The company behind the construction of the Dakota Access Pipeline, Energy Transfer Partners, needs an easement, or permission, from the Corps in order to drill under Lake Oahe — on the Missouri River — to finish the oil pipeline along its proposed route.

Energy Transfer Partners had been waiting on a decision from the Army Corps since September when they launched a review of a requested easement.

Monday's letter from the Army Corps to the Standing Rock Sioux Tribe, Dakota Access LLC, and Energy Transfer Partners said construction "cannot occur because the Army has not made a final decision on whether to grant an easement." It said they would work with the Standing Rock Sioux on a timeline "that allows for robust discussion and analysis to be completed expeditiously."

North Dakota Pipeline Protesters March at State Capitol 0:50

The pipeline's proposed route has inspired protests from hundreds of Native American tribes, environmentalists and others calling themselves water protectors. Since August, they have descended upon Standing Rock, North Dakota near the pipeline's proposed site to stand in solidarity against the oil pipeline's construction.

Related: Dakota Access Pipeline: What's Behind the Protests?

Energy Transfer Partners CEO Kelcy Warren referred to the protesters as “violent mobs” in an interview with NBC News last week.

Warren at the time said the tribe's worries that the pipeline would destroy its sacred sites and compromise its water supply "were not based on the facts" and that the pipelines were prepared to withstand any rupture.

Energy Transfer Partners did not immediately respond to a request for comment on Monday.

The company said last week that the construction on either side of Lake Oahe was complete, and that they were "mobilizing horizontal drilling equipment to the drill box site in preparation for the tunneling under Lake Oahe."

But in the letter Monday, Army Corps Assistant Secretary of the Army Jo-Ellen Darcy asked for caution and for more tribal input, writing, "The Army is mindful of the history of the Great Sioux Nation's repeated dispossessions, including those to support water-resources projects. This history compels great caution and respect in considering the concerns that the Standing Rock Sioux Tribe has raised regarding the proposed crossing of Lake Oahe north of its reservation."

The "history" likely refers to the Army Corps' itself taking hundreds of thousands of acres of land from Native Americans when they built the Oahe Dam in the middle of the 20th Century.

The letter went on to recognize that portions of the lake fall within the Standing Rock Sioux Tribe's reservation boundaries and that the Tribe retains hunting and fishing rights in the lake.

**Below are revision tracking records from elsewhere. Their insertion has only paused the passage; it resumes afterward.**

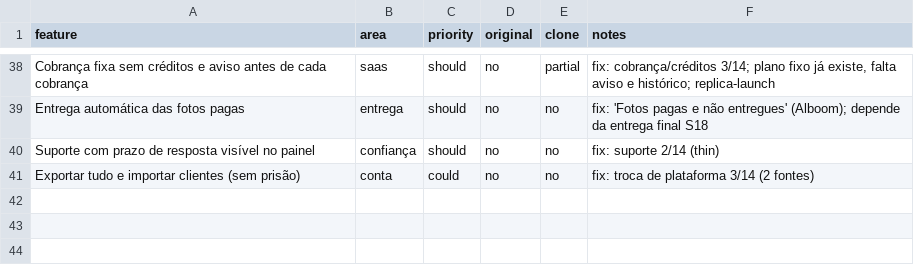
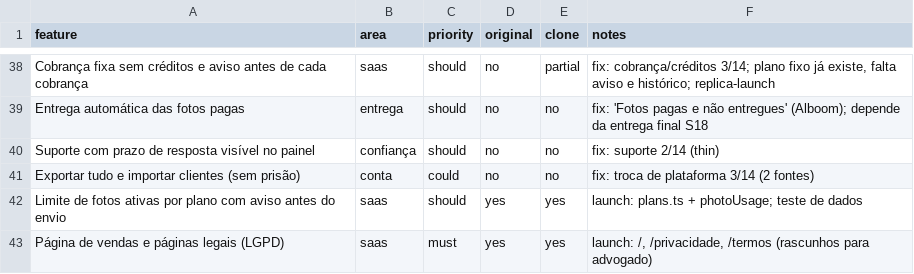
Before and after one commit to Faresrames/CALUDE, a CSV file: replica/features.csv, drawn as a sheet; only a part is shown, gaps mark what is left out; the diff names each change by its address in the sheet, - before the commit and + after, or states it on an @@ line.

```diff
--- a/replica/features.csv
+++ b/replica/features.csv
+row 42: Limite de fotos ativas por plano com aviso antes do envio | saas | should | yes | yes | launch: plans.ts + photoUsage; teste de dados
+row 43: Página de vendas e páginas legais (LGPD) | saas | must | yes | yes | launch: /, /privacidade, /termos (rascunhos para advogado)
```
Also changed, not shown: 26 other files.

Image: Protesters demonstrate against the Energy Transfer Partners' Dakota Access pipeline near the Standing Rock Sioux reservation in Cannon Ball, North Dakota
Protesters demonstrate against the Energy Transfer Partners' Dakota Access oil pipeline near the Standing Rock Sioux reservation in Cannon Ball, North Dakota, U.S. September 9, 2016. ANDREW CULLEN / Reuters

Tribal members and their allies have maintained that the pipeline's proposed route also cuts across sacred land, including ancestral burial sites. An oil spill would also pose a risk to their drinking water, for which they and millions of others rely on the Missouri River.

Related: What Will a Trump Presidency Mean for the Dakota Access Pipeline?

In a statement, Standing Rock Sioux Chairman Dave Archambault II responded to the Army Corps letter, saying: "We are encouraged and know that the peaceful prayer and demonstration at Standing Rock have powerfully brought to light the unjust narrative suffered by tribal nations and Native Americans across the country." He pointed out that the 1,170-mile pipeline was rerouted from its original route near urban Bismarck after citizens there raised concerns about their own water safety. It was then moved closer to the Standing Rock Sioux reservation.

Chairman Archambault also called for continued peaceful and prayerful support of water protectors, writing, "The whole world is watching and where they see prayerful, peaceful resistance, they join us."